Web page revision data:

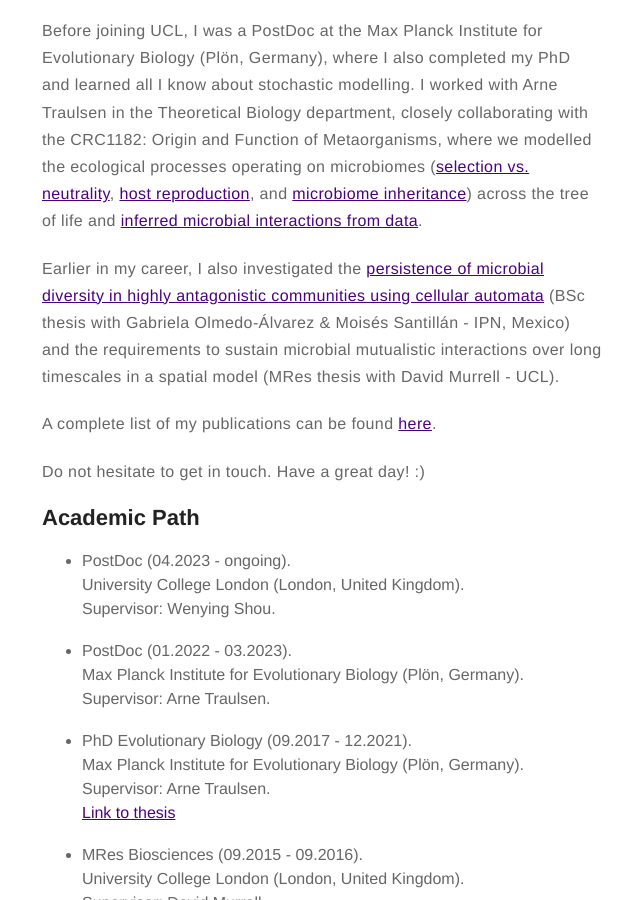
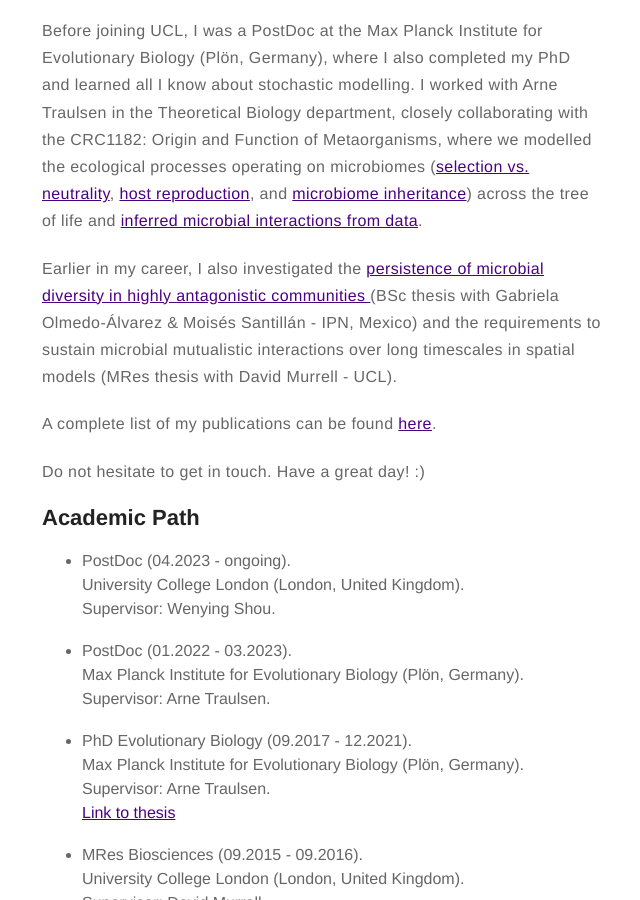
Before and after one commit to romanzapien/romanzapien.github.io, a Jekyll site: the page built from about.md, in a window 1280 px wide and 900 px high, scrolled down 889 px. Shown: the whole window, without its empty margins (318-958 px from the left). Built offline with Jekyll 4.4.1, drawn with Linux system fonts in a browser that asks for light colours.

Commit message:
Update about.md

```diff
--- a/about.md
+++ b/about.md
@@ -10,7 +10,7 @@ layout: page
 
 <p>Before joining UCL, I was a PostDoc at the Max Planck Institute for Evolutionary Biology (Plön, Germany), where I also completed my PhD and learned all I know about stochastic modelling. I worked with Arne Traulsen in the Theoretical Biology department, closely collaborating with the CRC1182: Origin and Function of Metaorganisms, where we modelled the ecological processes operating on microbiomes (<a href="https://doi.org/10.1098/rsif.2021.0717">selection vs. neutrality</a>, <a href="https://doi.org/10.1371/journal.pcbi.1008392">host reproduction</a>, and <a href="https://doi.org/10.1186/s12862-022-02029-2">microbiome inheritance</a>) across the tree of life and <a href="https://doi.org/10.1371/journal.pbio.3002913">inferred microbial interactions from data</a>.</p>
 
-<p>Earlier in my career, I also investigated the <a href="persistence of microbial diversity in highly antagonistic communities using cellular automata">persistence of microbial diversity in highly antagonistic communities using cellular automata</a> (BSc thesis with Gabriela Olmedo-Álvarez & Moisés Santillán - IPN, Mexico) and the requirements to sustain microbial mutualistic interactions over long timescales in a spatial model (MRes thesis with David Murrell - UCL).</p>
+<p>Earlier in my career, I also investigated the <a href="https://doi.org/10.3389/fmicb.2015.00489">persistence of microbial diversity in highly antagonistic communities </a> (BSc thesis with Gabriela Olmedo-Álvarez & Moisés Santillán - IPN, Mexico) and the requirements to sustain microbial mutualistic interactions over long timescales in spatial models (MRes thesis with David Murrell - UCL).</p>
 
 <p>A complete list of my publications can be found <a href="https://scholar.google.com/citations?user=TyfoFisAAAAJ&hl=en">here</a>.</p>
 
```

--- Your objective ---
From the entries above, output every line exactly and omit any image.

--- Exercise result ---
Before and after one commit to romanzapien/romanzapien.github.io, a Jekyll site: the page built from about.md, in a window 1280 px wide and 900 px high, scrolled down 889 px. Shown: the whole window, without its empty margins (318-958 px from the left). Built offline with Jekyll 4.4.1, drawn with Linux system fonts in a browser that asks for light colours.

Commit message:
Update about.md

```diff
--- a/about.md
+++ b/about.md
@@ -10,7 +10,7 @@ layout: page
 
 <p>Before joining UCL, I was a PostDoc at the Max Planck Institute for Evolutionary Biology (Plön, Germany), where I also completed my PhD and learned all I know about stochastic modelling. I worked with Arne Traulsen in the Theoretical Biology department, closely collaborating with the CRC1182: Origin and Function of Metaorganisms, where we modelled the ecological processes operating on microbiomes (<a href="https://doi.org/10.1098/rsif.2021.0717">selection vs. neutrality</a>, <a href="https://doi.org/10.1371/journal.pcbi.1008392">host reproduction</a>, and <a href="https://doi.org/10.1186/s12862-022-02029-2">microbiome inheritance</a>) across the tree of life and <a href="https://doi.org/10.1371/journal.pbio.3002913">inferred microbial interactions from data</a>.</p>
 
-<p>Earlier in my career, I also investigated the <a href="persistence of microbial diversity in highly antagonistic communities using cellular automata">persistence of microbial diversity in highly antagonistic communities using cellular automata</a> (BSc thesis with Gabriela Olmedo-Álvarez & Moisés Santillán - IPN, Mexico) and the requirements to sustain microbial mutualistic interactions over long timescales in a spatial model (MRes thesis with David Murrell - UCL).</p>
+<p>Earlier in my career, I also investigated the <a href="https://doi.org/10.3389/fmicb.2015.00489">persistence of microbial diversity in highly antagonistic communities </a> (BSc thesis with Gabriela Olmedo-Álvarez & Moisés Santillán - IPN, Mexico) and the requirements to sustain microbial mutualistic interactions over long timescales in spatial models (MRes thesis with David Murrell - UCL).</p>
 
 <p>A complete list of my publications can be found <a href="https://scholar.google.com/citations?user=TyfoFisAAAAJ&hl=en">here</a>.</p>
 
```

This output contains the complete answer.